> [THE TASK] If a record holds a picture, omit the picture, but copy everything else below exactly.

> [DATA FOR THE TASK]
++++++++++++++++++++

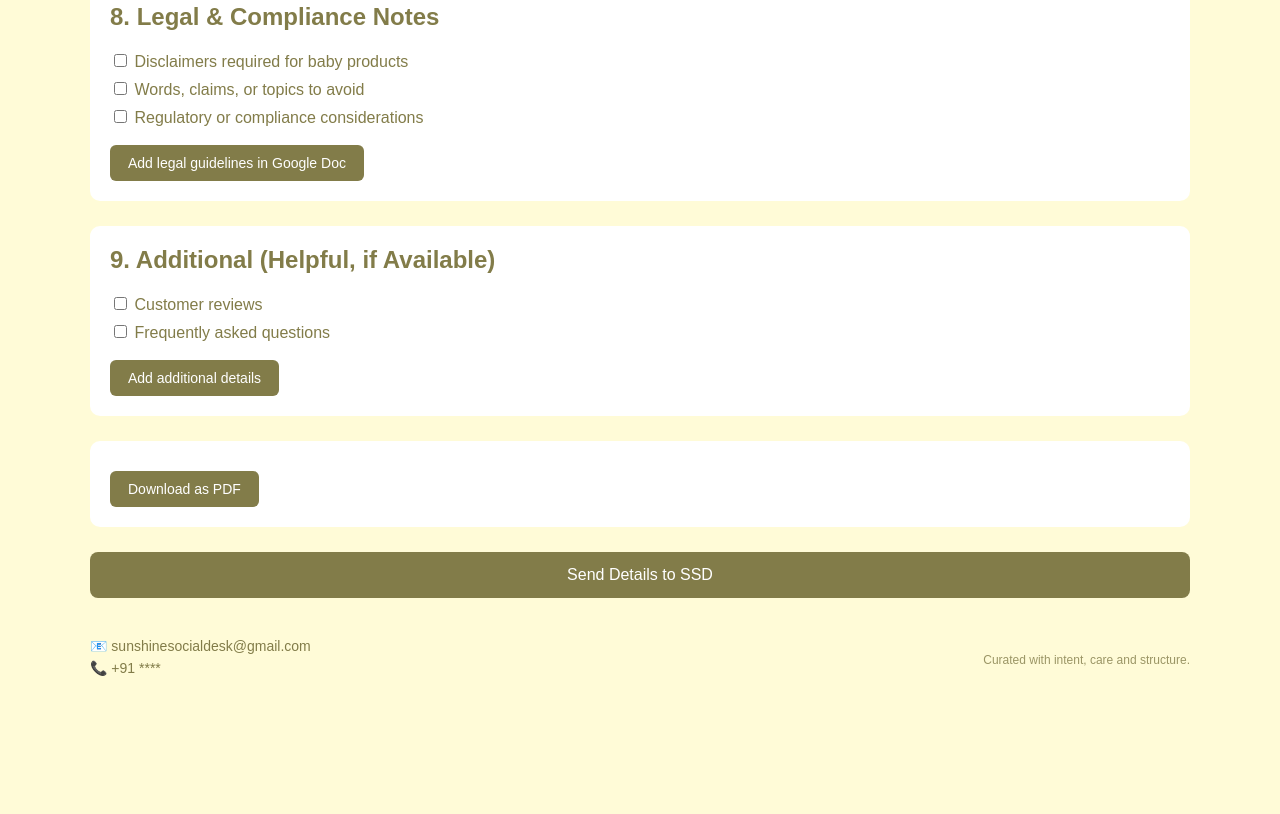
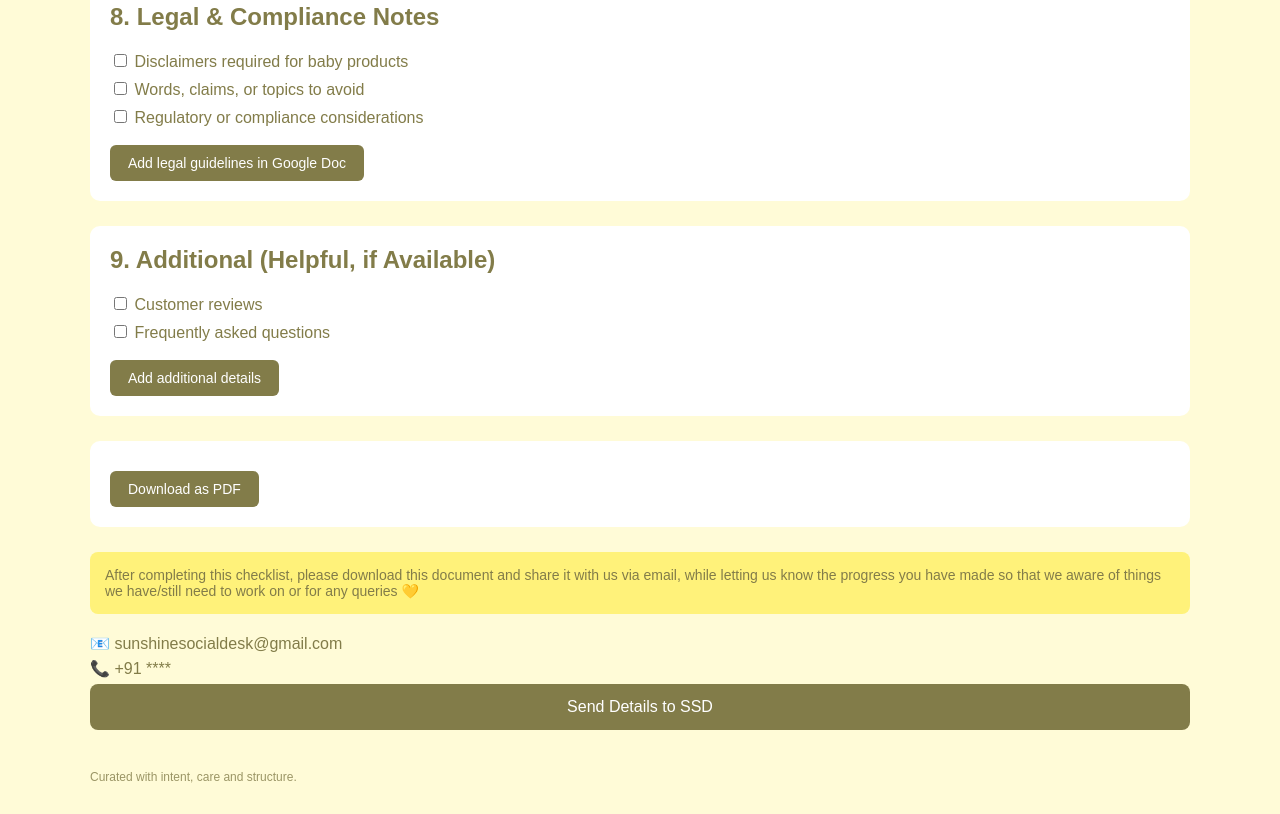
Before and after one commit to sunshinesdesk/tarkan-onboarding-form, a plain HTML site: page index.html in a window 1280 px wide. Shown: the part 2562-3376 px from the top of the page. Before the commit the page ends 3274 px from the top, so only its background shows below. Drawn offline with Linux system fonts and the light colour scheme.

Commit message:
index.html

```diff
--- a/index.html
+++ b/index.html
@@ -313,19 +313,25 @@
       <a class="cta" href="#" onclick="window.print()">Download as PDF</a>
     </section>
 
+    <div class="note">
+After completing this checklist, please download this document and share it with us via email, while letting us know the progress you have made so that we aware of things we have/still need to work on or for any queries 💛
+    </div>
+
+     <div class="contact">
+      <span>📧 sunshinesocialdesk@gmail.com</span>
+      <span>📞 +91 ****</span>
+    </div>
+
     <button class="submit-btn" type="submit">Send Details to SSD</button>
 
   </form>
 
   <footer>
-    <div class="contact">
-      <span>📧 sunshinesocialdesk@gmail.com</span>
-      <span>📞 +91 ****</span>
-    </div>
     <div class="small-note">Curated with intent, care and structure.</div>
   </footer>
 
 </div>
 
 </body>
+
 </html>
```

++++++++++++++++++++

> [WORKED SOLUTION]
Before and after one commit to sunshinesdesk/tarkan-onboarding-form, a plain HTML site: page index.html in a window 1280 px wide. Shown: the part 2562-3376 px from the top of the page. Before the commit the page ends 3274 px from the top, so only its background shows below. Drawn offline with Linux system fonts and the light colour scheme.

Commit message:
index.html

```diff
--- a/index.html
+++ b/index.html
@@ -313,19 +313,25 @@
       <a class="cta" href="#" onclick="window.print()">Download as PDF</a>
     </section>
 
+    <div class="note">
+After completing this checklist, please download this document and share it with us via email, while letting us know the progress you have made so that we aware of things we have/still need to work on or for any queries 💛
+    </div>
+
+     <div class="contact">
+      <span>📧 sunshinesocialdesk@gmail.com</span>
+      <span>📞 +91 ****</span>
+    </div>
+
     <button class="submit-btn" type="submit">Send Details to SSD</button>
 
   </form>
 
   <footer>
-    <div class="contact">
-      <span>📧 sunshinesocialdesk@gmail.com</span>
-      <span>📞 +91 ****</span>
-    </div>
     <div class="small-note">Curated with intent, care and structure.</div>
   </footer>
 
 </div>
 
 </body>
+
 </html>
```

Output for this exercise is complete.